A former Kohl’s employee, Justin Shepherd, was fired for his use of medical marijuana after he was injured on the job and a drug test was conducted. A federal court judge in California determined that this employee may move forward with his lawsuit against Kohl’s, his former employer. Shepherd worked at Kohl’s Department Store for over five years before he was diagnosed with acute and chronic anxiety and given a recommendation for medical marijuana use. He did not inform his employer of his use of medical marijuana, but the company did update their policies to include rhetoric protecting California employees from medical marijuana use discrimination.
When Shepherd’s job injury led to a drug test that revealed his use of marijuana, he was terminated. When he sued for the alleged breach of contract, covenant of good faith, fair dealing and defamation, the court denied Kohl’s motion for summary judgment, but placed a few claims under the state’s Fair Employment and Housing Act. This is a noteworthy case as there is still heavy discussion about the contradictions between federal law that still identifies marijuana as an illegal substance and state laws that permit marijuana use for medical and sometimes recreational use (depending on the state).

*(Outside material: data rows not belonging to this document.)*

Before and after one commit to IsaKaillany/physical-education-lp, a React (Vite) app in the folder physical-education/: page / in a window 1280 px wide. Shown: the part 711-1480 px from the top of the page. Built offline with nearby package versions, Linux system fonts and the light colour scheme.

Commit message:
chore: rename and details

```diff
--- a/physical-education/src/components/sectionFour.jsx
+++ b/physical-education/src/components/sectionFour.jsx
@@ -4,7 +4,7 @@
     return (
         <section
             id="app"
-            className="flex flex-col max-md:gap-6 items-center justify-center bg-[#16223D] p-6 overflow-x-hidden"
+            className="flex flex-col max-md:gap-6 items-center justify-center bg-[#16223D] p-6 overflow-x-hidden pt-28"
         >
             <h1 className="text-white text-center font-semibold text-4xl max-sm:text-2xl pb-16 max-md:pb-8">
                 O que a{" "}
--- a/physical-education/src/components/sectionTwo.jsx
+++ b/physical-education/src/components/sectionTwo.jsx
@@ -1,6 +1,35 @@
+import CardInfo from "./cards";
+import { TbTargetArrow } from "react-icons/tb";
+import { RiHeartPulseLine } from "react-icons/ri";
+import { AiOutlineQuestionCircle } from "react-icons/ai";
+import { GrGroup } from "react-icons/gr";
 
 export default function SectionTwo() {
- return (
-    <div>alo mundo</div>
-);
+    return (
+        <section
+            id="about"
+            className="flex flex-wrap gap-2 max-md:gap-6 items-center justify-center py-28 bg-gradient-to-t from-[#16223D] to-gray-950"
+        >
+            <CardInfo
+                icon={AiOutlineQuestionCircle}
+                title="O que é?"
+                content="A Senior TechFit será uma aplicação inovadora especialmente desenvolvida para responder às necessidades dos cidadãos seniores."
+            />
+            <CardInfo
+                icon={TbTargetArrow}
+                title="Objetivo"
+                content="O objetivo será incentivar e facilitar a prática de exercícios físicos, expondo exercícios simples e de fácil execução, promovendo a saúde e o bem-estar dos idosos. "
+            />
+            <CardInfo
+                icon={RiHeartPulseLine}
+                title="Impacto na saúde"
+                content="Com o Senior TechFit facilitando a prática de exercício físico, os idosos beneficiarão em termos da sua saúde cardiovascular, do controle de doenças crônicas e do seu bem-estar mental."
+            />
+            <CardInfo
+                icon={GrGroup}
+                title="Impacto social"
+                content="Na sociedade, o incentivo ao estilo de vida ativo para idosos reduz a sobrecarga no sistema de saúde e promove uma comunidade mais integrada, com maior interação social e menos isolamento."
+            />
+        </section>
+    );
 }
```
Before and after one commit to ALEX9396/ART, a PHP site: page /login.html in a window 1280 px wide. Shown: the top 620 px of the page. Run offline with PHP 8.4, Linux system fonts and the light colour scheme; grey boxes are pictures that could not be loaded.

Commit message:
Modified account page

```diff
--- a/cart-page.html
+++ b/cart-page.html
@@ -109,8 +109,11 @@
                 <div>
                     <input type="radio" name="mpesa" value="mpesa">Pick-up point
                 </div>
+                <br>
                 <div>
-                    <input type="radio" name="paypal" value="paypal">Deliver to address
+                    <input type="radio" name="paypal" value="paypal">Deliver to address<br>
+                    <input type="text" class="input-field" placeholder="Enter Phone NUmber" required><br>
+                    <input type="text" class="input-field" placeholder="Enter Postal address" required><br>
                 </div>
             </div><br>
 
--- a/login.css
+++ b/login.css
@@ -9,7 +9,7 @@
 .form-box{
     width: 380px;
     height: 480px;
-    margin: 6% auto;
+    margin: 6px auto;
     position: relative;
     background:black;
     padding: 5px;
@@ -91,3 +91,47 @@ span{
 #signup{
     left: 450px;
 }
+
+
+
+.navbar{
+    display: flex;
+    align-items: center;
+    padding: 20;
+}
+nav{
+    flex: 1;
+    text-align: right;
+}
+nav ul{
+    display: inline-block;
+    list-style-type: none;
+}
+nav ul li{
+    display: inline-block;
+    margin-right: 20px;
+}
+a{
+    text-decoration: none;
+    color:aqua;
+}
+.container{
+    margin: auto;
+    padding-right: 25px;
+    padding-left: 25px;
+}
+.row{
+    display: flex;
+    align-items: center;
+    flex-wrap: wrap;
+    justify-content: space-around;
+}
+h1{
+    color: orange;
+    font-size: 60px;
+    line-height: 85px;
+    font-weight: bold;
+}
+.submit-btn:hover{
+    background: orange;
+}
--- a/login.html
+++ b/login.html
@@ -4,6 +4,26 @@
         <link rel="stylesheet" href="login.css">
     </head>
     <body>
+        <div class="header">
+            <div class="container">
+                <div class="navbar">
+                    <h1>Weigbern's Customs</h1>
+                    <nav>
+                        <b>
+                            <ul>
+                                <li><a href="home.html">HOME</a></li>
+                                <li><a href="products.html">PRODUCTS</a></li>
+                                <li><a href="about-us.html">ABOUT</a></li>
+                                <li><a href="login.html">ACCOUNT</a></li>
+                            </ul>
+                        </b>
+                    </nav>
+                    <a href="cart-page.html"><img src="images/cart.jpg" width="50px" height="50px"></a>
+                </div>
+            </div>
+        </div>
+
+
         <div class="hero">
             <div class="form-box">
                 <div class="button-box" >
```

Shepherd worked as a material handler at Kohl’s in June 2006. When he was hired, he signed an agreement including a clause stating he was an at-will employee. By 2011 Shepherd had been promoted. He had also been diagnosed with acute, chronic anxiety with his doctor recommending medical marijuana use. Shepherd did not disclose his condition or treatment to Kohl’s. In 2012, the company policies were updated to include exceptions to its drug testing and substance abuse policies protecting California (and other applicable states) employees from discrimination for medical marijuana use in regards to hiring, firing, and other employment matters. Shepherd claims he took note of these policy changes and was depending on them when he decided to continue his anxiety treatment and stay at Kohl’s rather than look for new employment elsewhere.
In 2014, Shepherd was injured on the job. He went to a healthcare provider contracted with the company where a drug test revealed trace amounts of marijuana metabolites. Shepherd then showed his manager his medical marijuana recommendation and advised them that he only used it when off duty, and that the metabolites can stay in the system for quite a while. Shepherd was terminated for his “drug use.” He was told that he should have chosen to address his anxiety issue with a different medication. He filed suit quickly thereafter.
If you have questions about medical marijuana policies in your workplace or about what constitutes wrongful termination, please get in touch with the experienced southern California employment law attorneys at Blumenthal, Nordrehaug & Bhowmik.